My reasoning was this: Förster’s equation for long-range dipole-dipole nonradiative energy transfer is a specific case of RET; other cases (e.g. Dexter electron exchange) have different mechanisms and follow different scaling laws. Moreover, because fluorescence is not necessary in the FRET mechanism, I thought it was misleading.
But how true is all that? Does Dexter ET count as RET? Is FRET the only way to transfer the potential to fluoresce from one molecule to another? My friend claimed that Dexter should not be called RET, because it is electron exchange instead of Coulombic.
So I refer to the experts.
Bernard Valeur, in Molecular Fluorescence, says:
The term resonance energy transfer (RET) is often used. In some papers, the acronym FRET is used, denoting fluorescence resonance energy transfer, but this express is incorrect because it is not the fluorescence that is transferred but the electronic energy of the donor. Therefore, it is recommended that either EET (excitation energy transfer or electronic energy transfer) or RET (resonance energy transfer) are used.
That doesn’t help solve the Förster vs. fluorescence dilemma, but instead adds another term (EET, gross) to throw into the mix. But I think this sorta supports my using “Förster” because “fluorescence” is misleading and too broad. Anyway, good ol’ Bernard goes on to carefully describe the different RET mechanisms and formulas.
So what does Joseph R. Lakowicz say? First, he calls it “fluorescence resonance energy transfer,” but then echoes Valeur that RET is a preferable term because “the process does not involve the appearance of a photon.” But Lakowicz also differentiates RET and Dexter electron exchange (because the latter is purely quantum-mechanical).
In Turro’s Modern Molecular Photochemistry, the energy-transfer chapter starts right in with a “Golden Rule” for the transitions between states, and demonstrates that the probability includes an exchange term and a Coulombic term. (Valeur’s book also includes a nice mathematical explanation of the two terms; it might even be in Lakowicz somewhere!)
So now I’m mostly reconvinced that FRET should be Förster resonance energy transfer, not fluorescence. That is, RET is the general term for nonradiative excitation-energy transfers, and FRET is a specific mechanism—the specific mechanism applied in practically all biophysical measurements using RET to study distances.
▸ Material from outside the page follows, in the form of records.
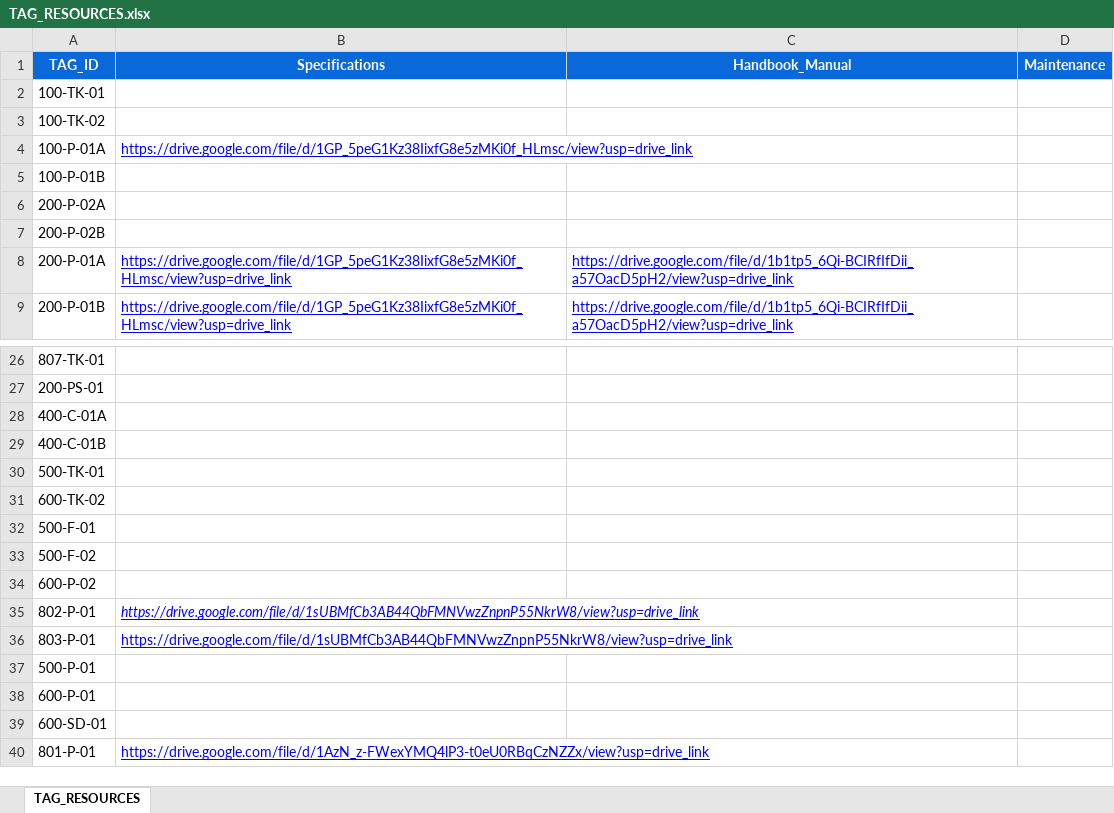
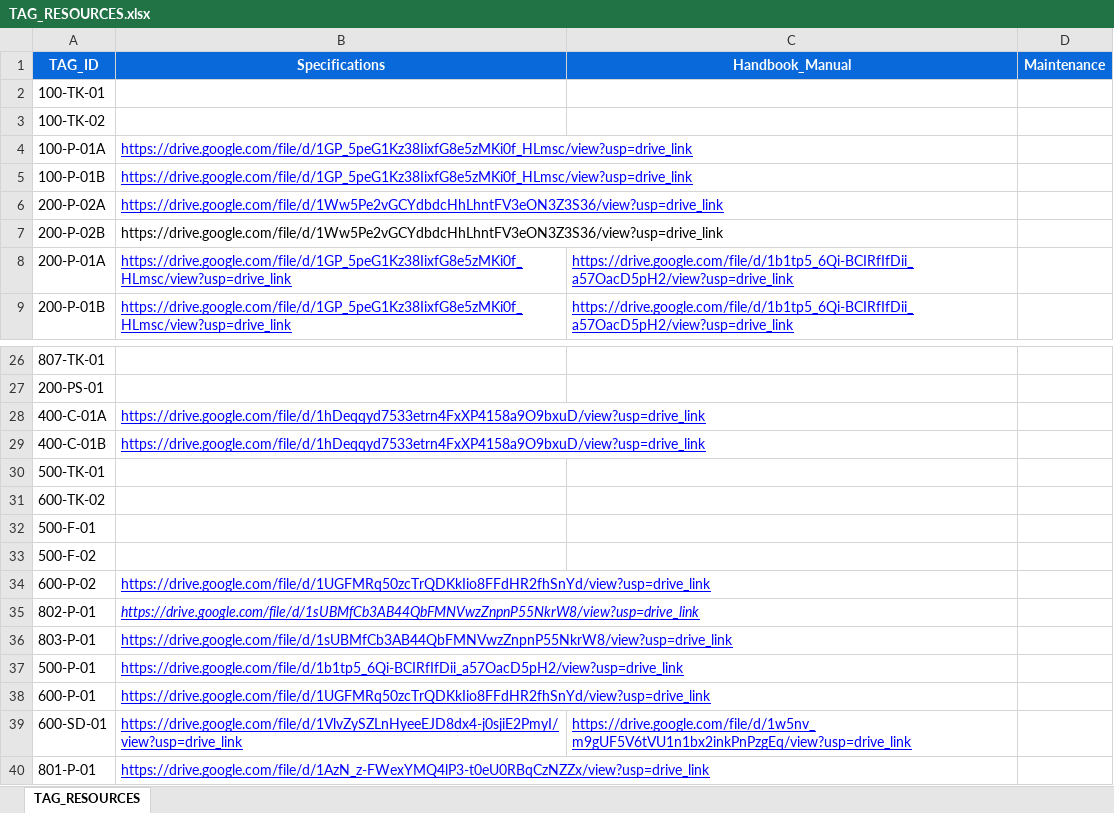
Before and after one commit to dvida-rpci/dvida-qr, an Excel workbook: TAG_RESOURCES.xlsx, sheet TAG_RESOURCES, drawn as a sheet; only a part is shown, gaps mark what is left out; values as stored, in another font and other column widths than the file's, no borders; the diff names each change by its address in the sheet, - before the commit and + after, or states it on an @@ line.

Commit message:
Manuales y especificaciones adicionados

```diff
--- a/TAG_RESOURCES.xlsx (sheet TAG_RESOURCES)
+++ b/TAG_RESOURCES.xlsx (sheet TAG_RESOURCES)
-B5 (Specifications): (empty)
+B5 (Specifications): https://drive.google.com/file/d/1GP_5peG1Kz38IixfG8e5zMKi0f_HLmsc/view?usp=drive_link
-B6:B7 (Specifications): (empty)
+B6:B7 (Specifications): https://drive.google.com/file/d/1Ww5Pe2vGCYdbdcHhLhntFV3eON3Z3S36/view?usp=drive_link
-B28:B29 (Specifications): (empty)
+B28:B29 (Specifications): https://drive.google.com/file/d/1hDeqqyd7533etrn4FxXP4158a9O9bxuD/view?usp=drive_link
-B34 (Specifications): (empty)
+B34 (Specifications): https://drive.google.com/file/d/1UGFMRq50zcTrQDKkIio8FFdHR2fhSnYd/view?usp=drive_link
-B37 (Specifications): (empty)
+B37 (Specifications): https://drive.google.com/file/d/1b1tp5_6Qi-BCIRfIfDii_a57OacD5pH2/view?usp=drive_link
-B38 (Specifications): (empty)
+B38 (Specifications): https://drive.google.com/file/d/1UGFMRq50zcTrQDKkIio8FFdHR2fhSnYd/view?usp=drive_link
-B39 (Specifications): (empty)
+B39 (Specifications): https://drive.google.com/file/d/1VlvZySZLnHyeeEJD8dx4-j0sjiE2PmyI/view?usp=drive_link
-C39 (Handbook_Manual): (empty)
+C39 (Handbook_Manual): https://drive.google.com/file/d/1w5nv_m9gUF5V6tVU1n1bx2inkPnPzgEq/view?usp=drive_link
```
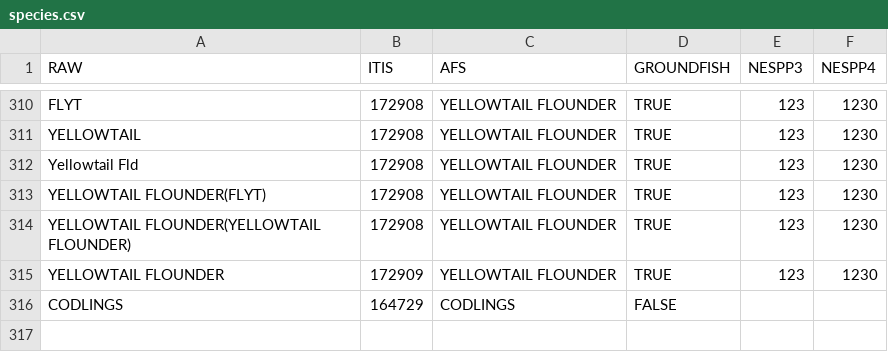
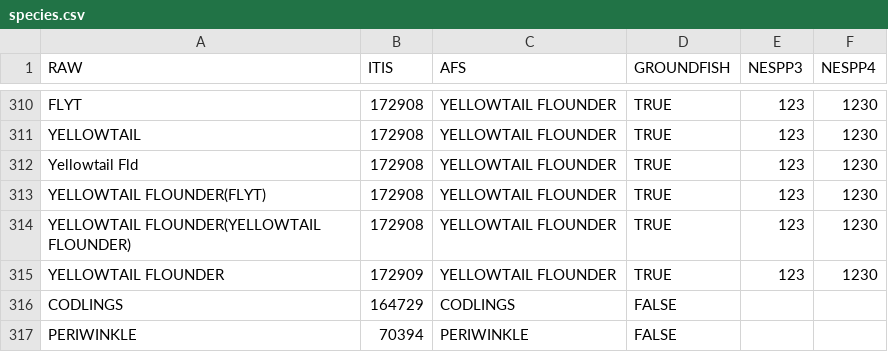
Before and after one commit to gamaynard/NGA, a CSV file: species.csv, drawn as a sheet; only a part is shown, gaps mark what is left out.

Commit message:
Update species.csv
Added periwinkles

```diff
--- a/species.csv
+++ b/species.csv
@@ -316 +316,2 @@ YELLOWTAIL FLOUNDER,172909,YELLOWTAIL FLOUNDER,TRUE,123,1230
 CODLINGS,164729,CODLINGS,FALSE,,
+PERIWINKLE,70394,PERIWINKLE,FALSE,,
```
What do you think? Am I way off?
UPDATE: IUPAC says I’m right.